      Skippy…. ask these good Americans – awaiting thingy…

  12. phichibe

    I’d add to this a point raised by Larry Summers in a presentation on the productivity decline of recent decades that he gave at the Peterson Institute (I know – two wrongs seldom make a right but Summers was discussing a technical point on macroeconomics, so no neoliberal boosterism was evident). Summers cited research that suggested that part of the question of why productivity has not been increasing may be a mismeasurement of underlying inflation, which he said may be overstated by as much as 1.5%.

    Summers cited this by way of explaining that productivity may have been higher than believed BUT HE IGNORED THE IMPLICATION FOR THE CURRENT GLOBAL ECONOMIC SITUATION COMPLETELY! If Summers is correct then the Western countries have been experiencing deflation for the last eight years. In addition, the Fed’s target of 2% inflation should actually be closer to 4%. I was astounded that no one in the Q&A (led by Adam Posen) followed up on this point. Here is the URL


  13. JustAnObserver

    Maybe to really understand how dangerous debt-deflation is you need to be Irving Fisher.

    1. 1929: “Stocks have reached a permanently high plateau”.

    2. 1929-1930: Financially wiped out in the Great Crash.

    Thinks …

    3. 1933: Debt deflation theory of depressions.

  14. nothing but the truth

    “So in a deflationary environment producers will sell a good or service at below the level of profitability or below the cost of making that product.”


    No one in Japan is making a profit?

  15. Roland

    Deflation does not necessarily postpone consumption. This is obvious.

    I cannot defer feeding or housing myself. That’s almost 80% of my expenditure.

    The lower down the income scale, the less deferrable is most of the consumption.

    Inflation is NOT something anyone should want. Nor necessarily deflation, for that matter. What we want is a rise in real earning and purchasing power across the whole population. But for environmental reasons, do we want infinitely rising consumption? Is there ever such a thing as enough?

    Do we need everyone to be flogged back to work by the monetary overseers’ desired level of inflation?

    The best solution for debt-delfation is not monetary inflation, but the cancellation of debts and proper rationalization/reduction of the financial services sector.
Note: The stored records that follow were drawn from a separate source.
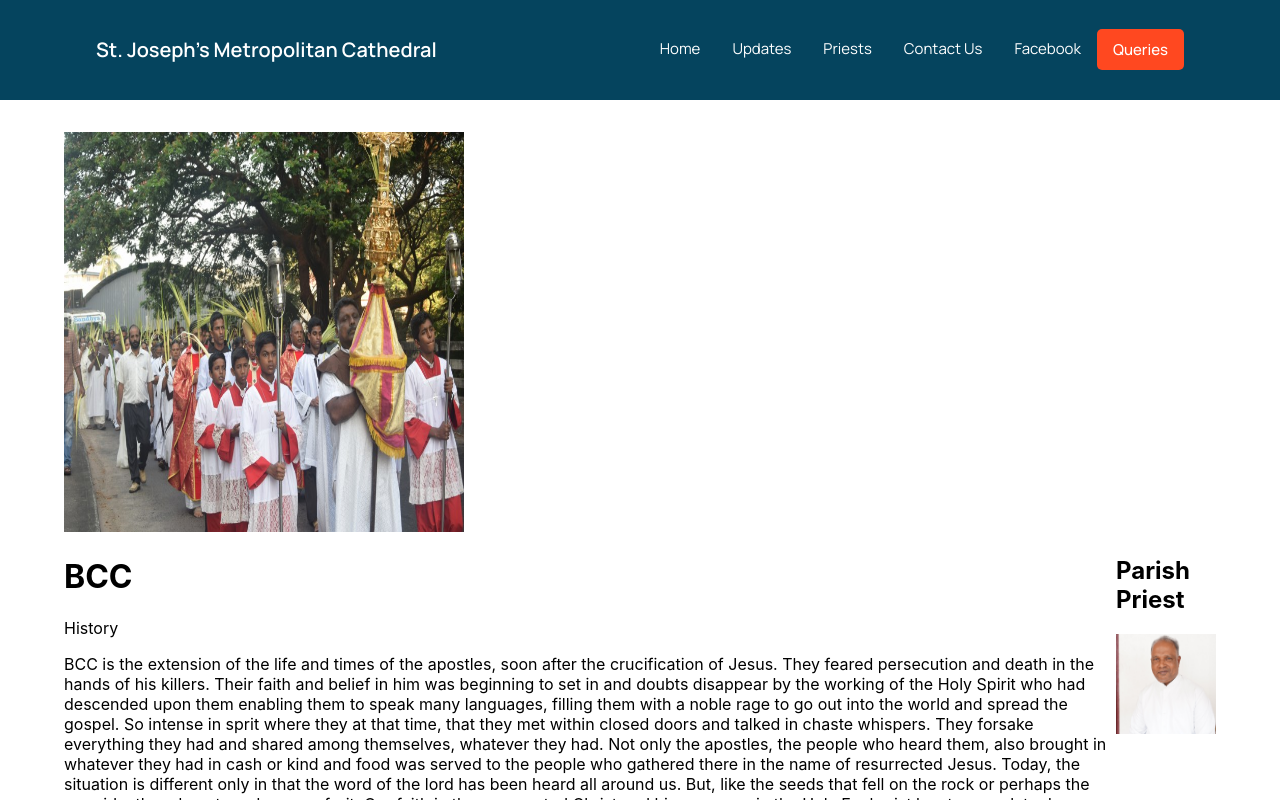
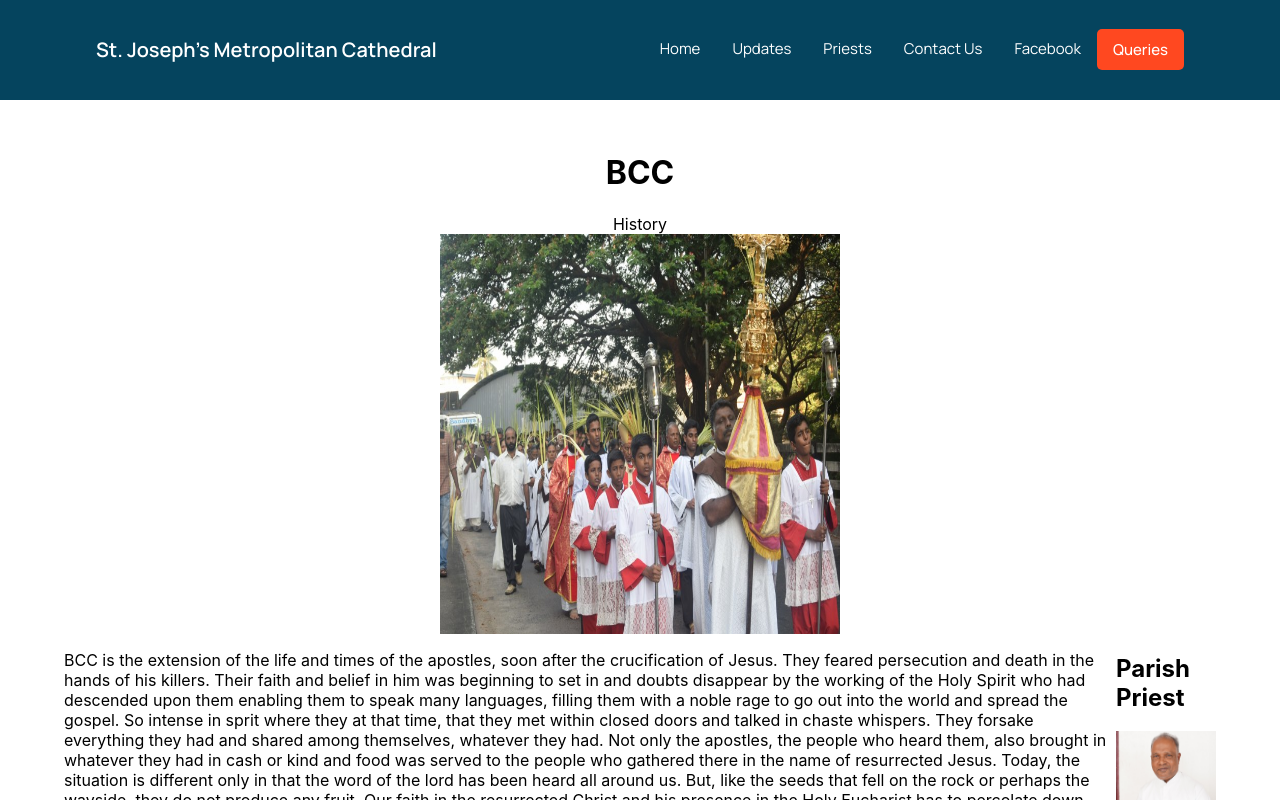
Before and after one commit to St-Joseph-Cathedral-Palayam/OfficialWebsite, a Next.js app: page /posts/1 in a window 1280 px wide. Shown: the top 800 px of the page. Built offline with nearby package versions, Linux system fonts and the light colour scheme.

Commit message:
fix: added changes

```diff
--- a/components/Updates.js
+++ b/components/Updates.js
@@ -36,7 +36,9 @@ const Updates = () => {
                     <h2 className={styles.gradient__text}>Gallery </h2>
                     <BsFillArrowRightCircleFill className={styles.arrowButton}/>
                 </div>
-                <Gallery images={images} onClick={images}/>
+                <div className={styles.stjoseph_gallery_container}>
+                    <Gallery images={images} onClick={images}/>
+                </div>
             </div>
 
         </div>
--- a/pages/posts/[id].js
+++ b/pages/posts/[id].js
@@ -26,12 +26,12 @@ export default function PostPage({post}) {
     return(
         <div className={styles.post_container}>
             <div className={styles.post_banner}>
+                <h1>{post.title}</h1>
+                <span>{post.category}</span>
                 <Image src={post.cover} alt="cover" width="400" height="400"/>
             </div>
             <div className={styles.post_wrapper}>
                 <div className={styles.post_middlewrapper}>
-                    <h1>{post.title}</h1>
-                    <span>{post.category}</span>
                     <p>{post.description}</p>
                 </div>
                 <div className={styles.post_rightwrapper}>
--- a/styles/Posts.module.css
+++ b/styles/Posts.module.css
@@ -12,6 +12,13 @@
     width: 100%;
 }
 
+.post_banner {
+    display: flex;
+    flex-direction: column;
+    justify-content: center;
+    align-items: center;
+}
+
 .post_leftwrapper{
     display: flex;
     align-items: center;
--- a/styles/Update.module.css
+++ b/styles/Update.module.css
@@ -1,8 +1,9 @@
 .stjoseph_updates_container{
+    background-image: linear-gradient(0deg, rgba(8, 8, 8, 0.3), rgba(0, 0, 0, 0.3)), url(https://wallpaperaccess.com/full/1688207.jpg);
     display: flex;
+    background-size: cover;
     justify-content: space-between;
     padding: 0 8rem;
-
 }
 
 .stjoseph_updates_cards{
@@ -77,6 +78,9 @@
     .stjoseph_updates_news{
         margin-right: 0;
     }
+    .stjoseph_gallery_container{
+        overflow: hidden;
+    }
 
 
 }
```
    Mellon wanted to liquidate various categories of activity, but all the activities he wanted liquidated happened to be actually producing real goods and services. But if we adapted Mellon’s sentiment to our own needs, it would actually sound pretty good: “Liquidate subprime, liquidate share buybacks, liquidate CEO stock options, etc. etc.”

Comments are closed.